-- What to produce --
Each line in the entries that has the word "React" has to be copied.

-- Supplied records --
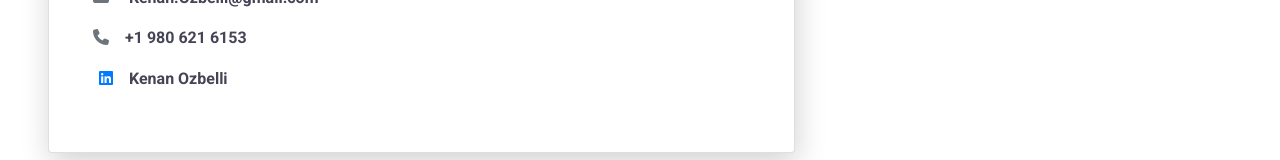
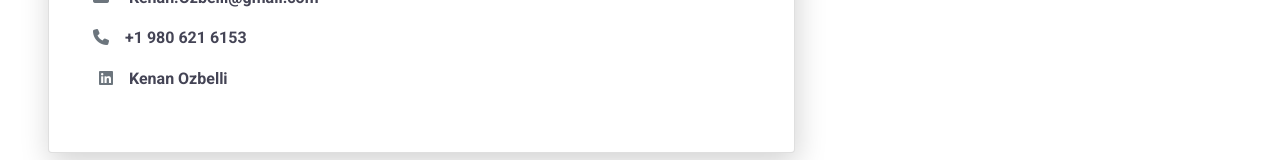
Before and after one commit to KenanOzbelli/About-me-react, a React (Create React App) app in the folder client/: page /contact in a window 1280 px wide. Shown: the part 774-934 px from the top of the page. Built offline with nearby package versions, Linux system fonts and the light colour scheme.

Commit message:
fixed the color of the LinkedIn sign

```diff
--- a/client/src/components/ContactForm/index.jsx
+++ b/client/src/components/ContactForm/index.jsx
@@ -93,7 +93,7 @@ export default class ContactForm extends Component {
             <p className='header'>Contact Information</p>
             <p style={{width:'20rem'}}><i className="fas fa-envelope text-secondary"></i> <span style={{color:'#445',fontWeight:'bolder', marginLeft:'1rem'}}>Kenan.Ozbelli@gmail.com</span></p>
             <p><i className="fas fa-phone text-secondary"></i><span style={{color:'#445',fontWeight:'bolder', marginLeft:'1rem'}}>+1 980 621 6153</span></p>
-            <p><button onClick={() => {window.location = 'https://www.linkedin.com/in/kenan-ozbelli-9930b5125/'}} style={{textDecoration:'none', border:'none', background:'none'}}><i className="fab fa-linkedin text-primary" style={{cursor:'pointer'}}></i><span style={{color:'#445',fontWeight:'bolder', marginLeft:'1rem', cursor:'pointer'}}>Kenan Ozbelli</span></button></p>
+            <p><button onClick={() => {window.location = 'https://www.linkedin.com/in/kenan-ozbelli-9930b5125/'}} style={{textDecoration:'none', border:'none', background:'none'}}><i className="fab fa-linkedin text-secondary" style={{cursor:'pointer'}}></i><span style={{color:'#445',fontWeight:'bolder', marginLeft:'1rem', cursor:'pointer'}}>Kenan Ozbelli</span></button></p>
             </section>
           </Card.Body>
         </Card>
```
* * *
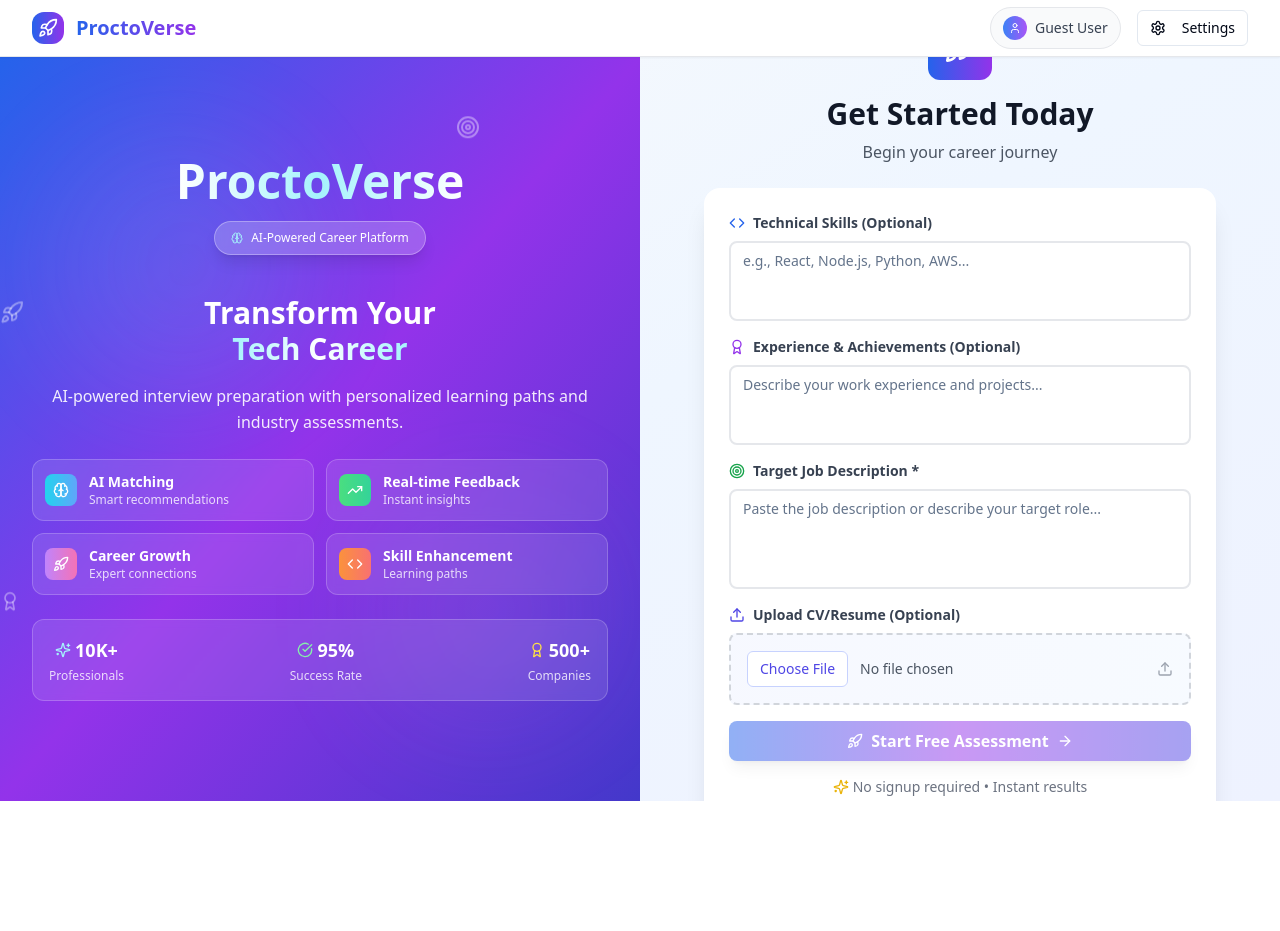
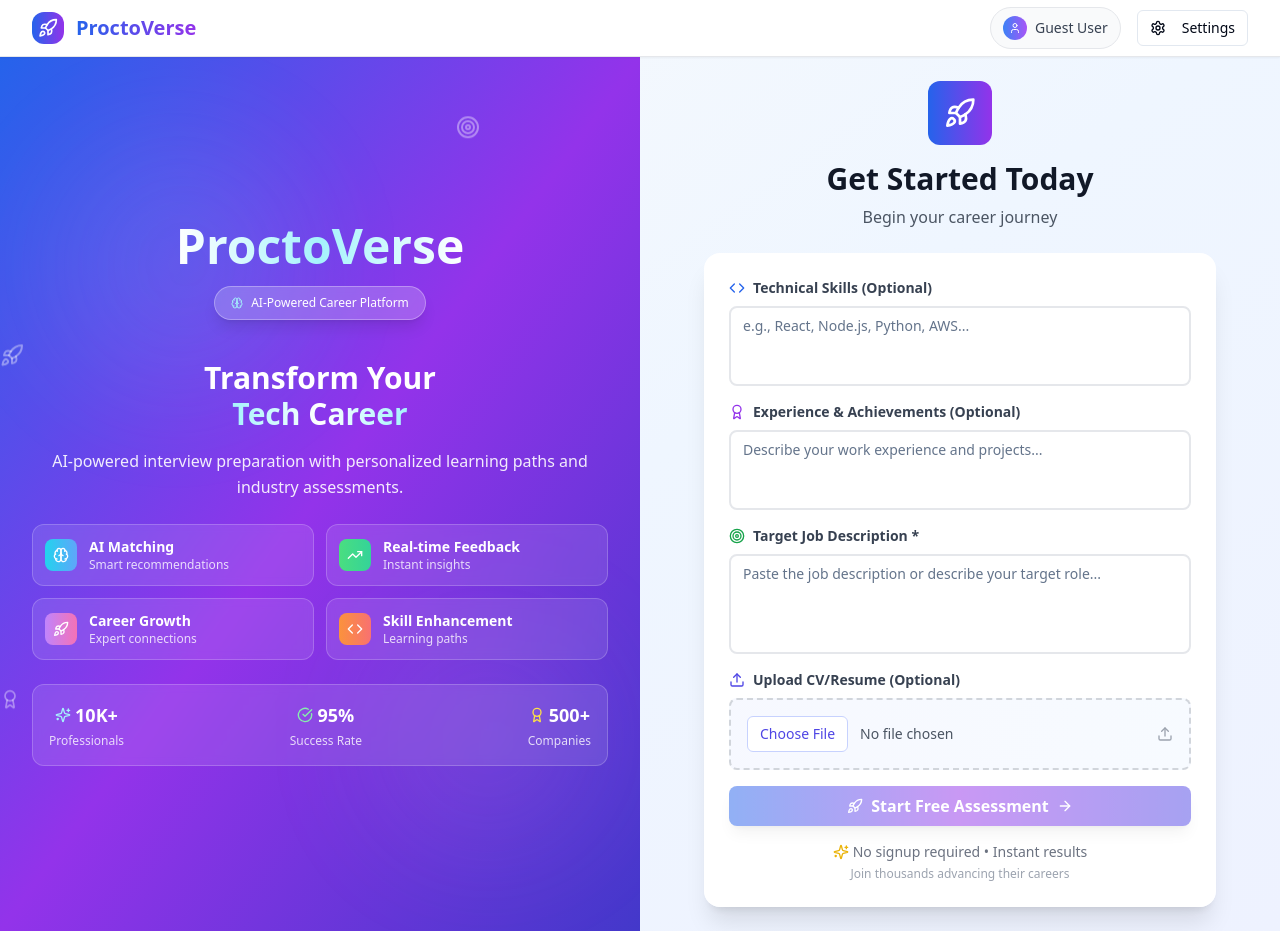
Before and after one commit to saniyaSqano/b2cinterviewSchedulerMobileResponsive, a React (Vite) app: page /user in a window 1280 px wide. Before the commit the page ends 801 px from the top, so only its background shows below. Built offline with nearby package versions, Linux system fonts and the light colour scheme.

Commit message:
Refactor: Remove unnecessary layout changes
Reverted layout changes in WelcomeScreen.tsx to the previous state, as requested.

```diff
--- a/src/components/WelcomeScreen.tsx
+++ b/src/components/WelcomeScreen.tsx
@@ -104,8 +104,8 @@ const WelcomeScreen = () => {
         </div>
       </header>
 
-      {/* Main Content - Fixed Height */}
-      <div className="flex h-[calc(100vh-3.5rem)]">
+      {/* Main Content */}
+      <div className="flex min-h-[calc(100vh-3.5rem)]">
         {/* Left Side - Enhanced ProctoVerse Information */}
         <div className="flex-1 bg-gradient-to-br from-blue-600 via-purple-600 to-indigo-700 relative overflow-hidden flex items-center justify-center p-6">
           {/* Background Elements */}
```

-- Answer to the exercise --
Before and after one commit to KenanOzbelli/About-me-react, a React (Create React App) app in the folder client/: page /contact in a window 1280 px wide. Shown: the part 774-934 px from the top of the page. Built offline with nearby package versions, Linux system fonts and the light colour scheme.
Before and after one commit to saniyaSqano/b2cinterviewSchedulerMobileResponsive, a React (Vite) app: page /user in a window 1280 px wide. Before the commit the page ends 801 px from the top, so only its background shows below. Built offline with nearby package versions, Linux system fonts and the light colour scheme.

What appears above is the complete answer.